When it comes to the sex trade, the terms sexual exploitation, sex work and human trafficking are often interchanged to mean one thing: exchanging sex for money.

Story continues below advertisement

The majority of people who fall victim to trafficking are female, poor, have a history of violence and neglect, a history of child sex abuse and a low level of education, among many other factors.

READ THE STORY: Why is the Canadian Grand Prix a hub for human trafficking?

Me too

People have been saying “me too” on social media to share their experience with sexual assault and harassment.
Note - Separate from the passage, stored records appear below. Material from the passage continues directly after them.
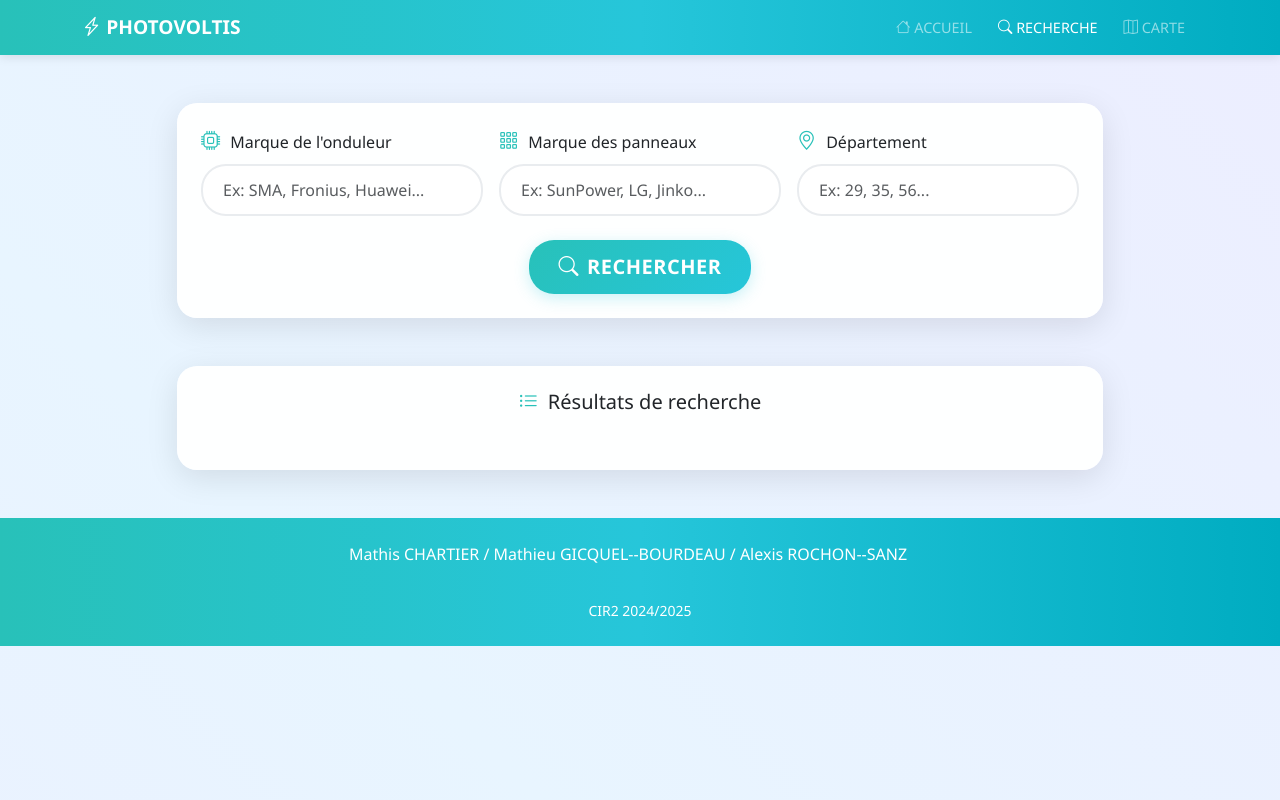
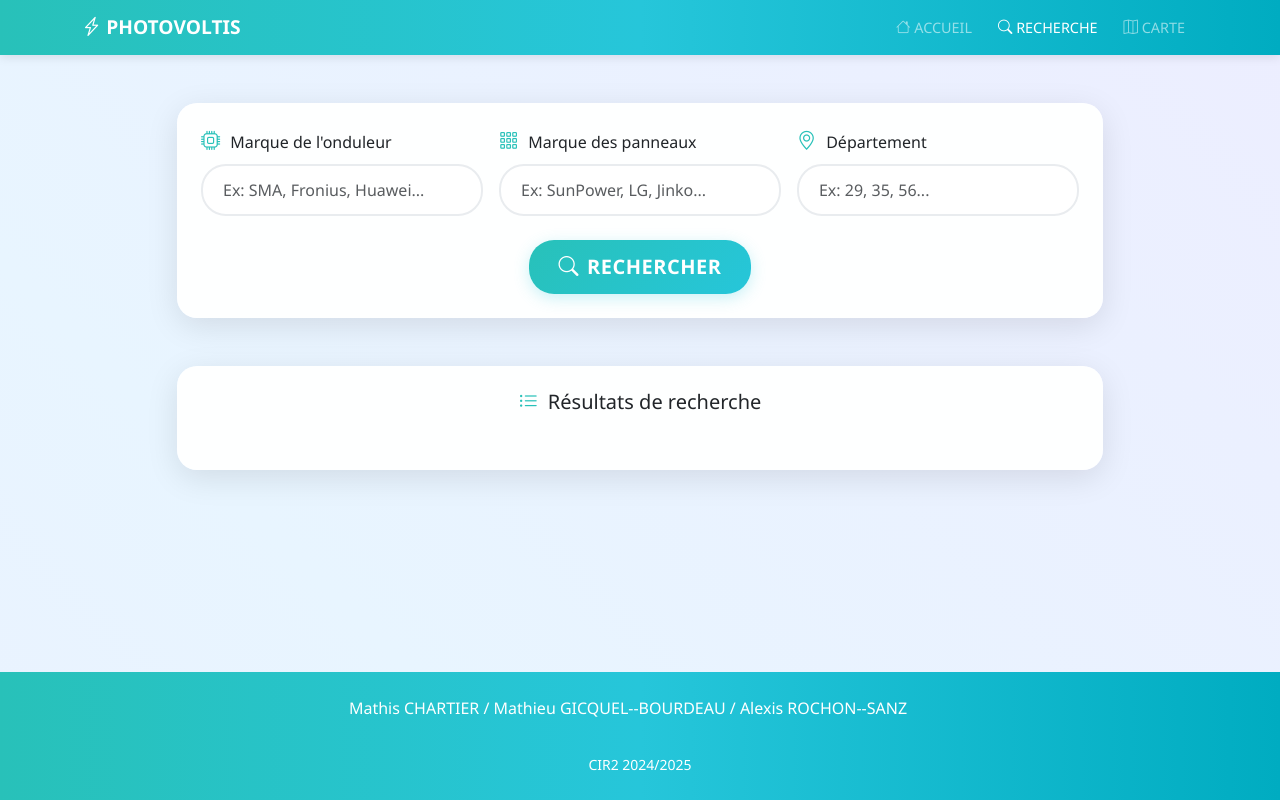
Before and after one commit to projetCIR2webProjetFinDannee/projetCIR2webProjetFinDannee, a PHP site: page /front/recherche.php in a window 1280 px wide. Run offline with PHP 8.4, Linux system fonts and the light colour scheme.

Commit message:
footer colle

```diff
--- a/site/front/recherche.php
+++ b/site/front/recherche.php
@@ -11,6 +11,24 @@
     <!-- CSS commun -->
     <link rel="stylesheet" href="../css/commun.css">
     <link rel="stylesheet" href="../css/recherche.css">
+    <style>
+        html, body {
+            height: 100%;
+        }
+
+        body {
+            display: flex;
+            flex-direction: column;
+        }
+
+        .main-content {
+            flex: 1;
+        }
+
+        .footer-custom {
+            margin-top: auto;
+        }
+    </style>
 </head>
 <body>
     <div class="animated-bg"></div>
```
Also changed, not shown: site/css/footer.css (indentation only), site/css/recherche.css (indentation only).
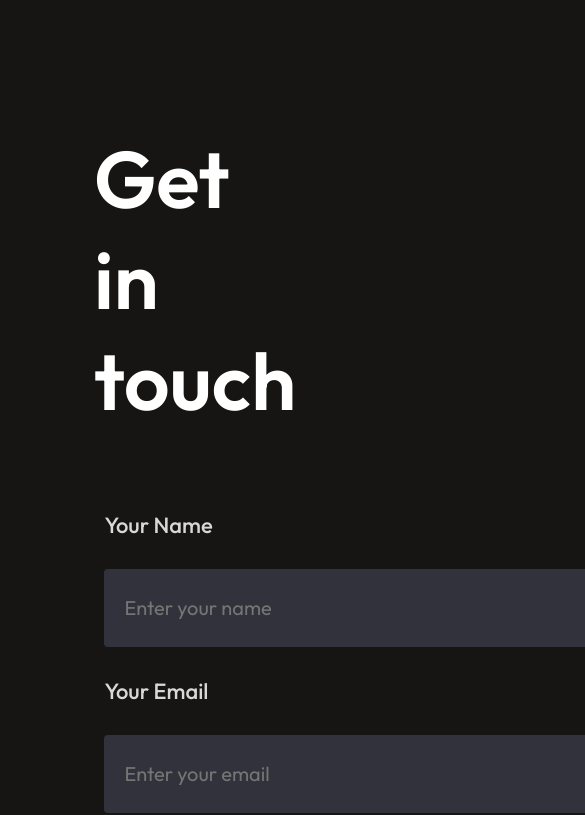
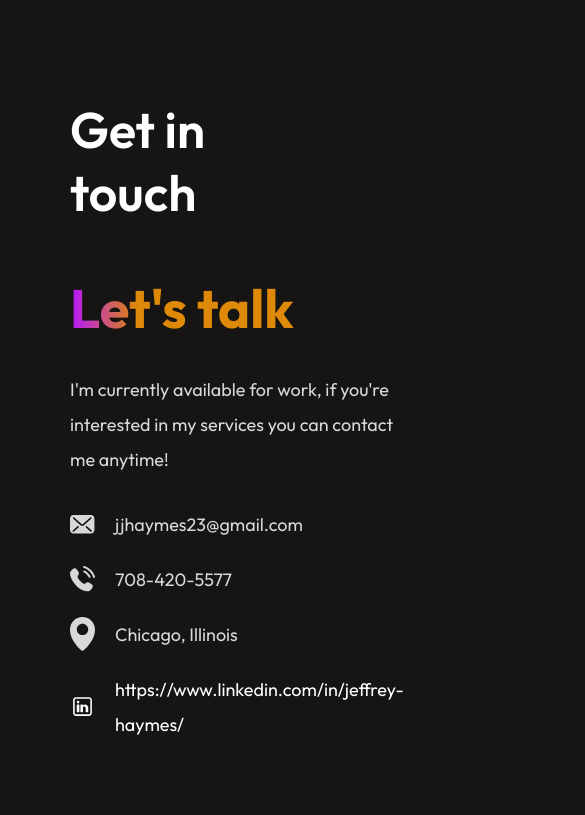
Before and after one commit to JayHaymes/portfolio, a React (Vite) app in the folder portfolio-react/: page / in a window 390 px wide. Shown: the part 5169-5984 px from the top of the page, 585 px wide, since content can reach past the window. Built offline with nearby package versions, Linux system fonts and the light colour scheme.

Commit message:
media css styling

```diff
--- a/portfolio-react/src/Components/Contact/Contact.css
+++ b/portfolio-react/src/Components/Contact/Contact.css
@@ -109,3 +109,41 @@
     text-decoration: none;
     color: white;
 }
+@media(max-width:768px){
+    .contact{
+        gap: 50px;
+        margin: 50px 70px;
+        align-items: start;
+    }
+    .contact-title h1{
+        padding: 0;
+        font-size: 50px;
+        font-weight: 600;
+    }
+    .contact-section{
+        flex-direction: column;
+    }
+    .contact-left h1{
+        font-size: 54px;
+    }
+    .contact-left p{
+        font-size: 18px;
+    }
+    .contact-details{
+        gap: 20px;
+    }
+    .contact-detail img{
+        width: 25px;
+    }
+    .contact-right label{
+        font-size: 20px;
+    }
+    .contact-right input{
+        width: 100%;
+        font-size: 20px;
+    }
+    .contact-right textarea{
+        width: 95%;
+        font-size: 20px;
+    }
+}
```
Global News

I know very few women who have navigated the world of media for more than two decades without at some point encountering some form of harassment.

That is a sad truth, one that we need to talk about more.

READ THE STORY: Should I feel guilty about being silent for too long?

Canadian or Quebecois?

Nicolas Fabien-Ouellet, a University of Vermont graduate student, says Canada is culturally appropriating poutine from Quebec. Nicolas Fabien-Ouellet/University of Vermont

“Poutine has been used at times to tarnish Quebec culture and undermine its legitimacy of self-determination.”

Story continues below advertisement

Poutine, the greasy, cheesy comfort food that Quebecers are so proud of, is being culturally appropriated by Canadians, according to academic Nicolas Fabien-Ouellet.

READ THE STORY: Is Canada culturally appropriating poutine from Quebec?


A woman holds a Quebec flag. THE CANADIAN PRESS/Graham Hughes

“I did regret leaving Quebec. I mean, I love Quebec.”

READ THE STORY: Why Anglos left and what it will take to bring them back to Quebec

Statistics show that half a million English-speaking Quebecers have left the province in the last 40 years.

READ THE STORY: Coming back to Quebec is easier said than done

Starting a family

Close up of man hands changing baby nappy, with paid paternity leave becoming more prevalent expect men to play a more important role at home. Thursday, Dec. 14, 2017. The Canadian Press/Ableimages

“I’ve never stopped myself from doing anything in life, so that was kind of natural for me to have kids alone.”

Story continues below advertisement

READ THE STORY: Young, single women turning to sperm donors to conceive

READ THE STORY: Families of same sperm donor babies connect online

Women are no longer waiting for “Mr. Right” before starting a family.

READ THE STORY: Women turn to sperm donors to conceive

Sponsored content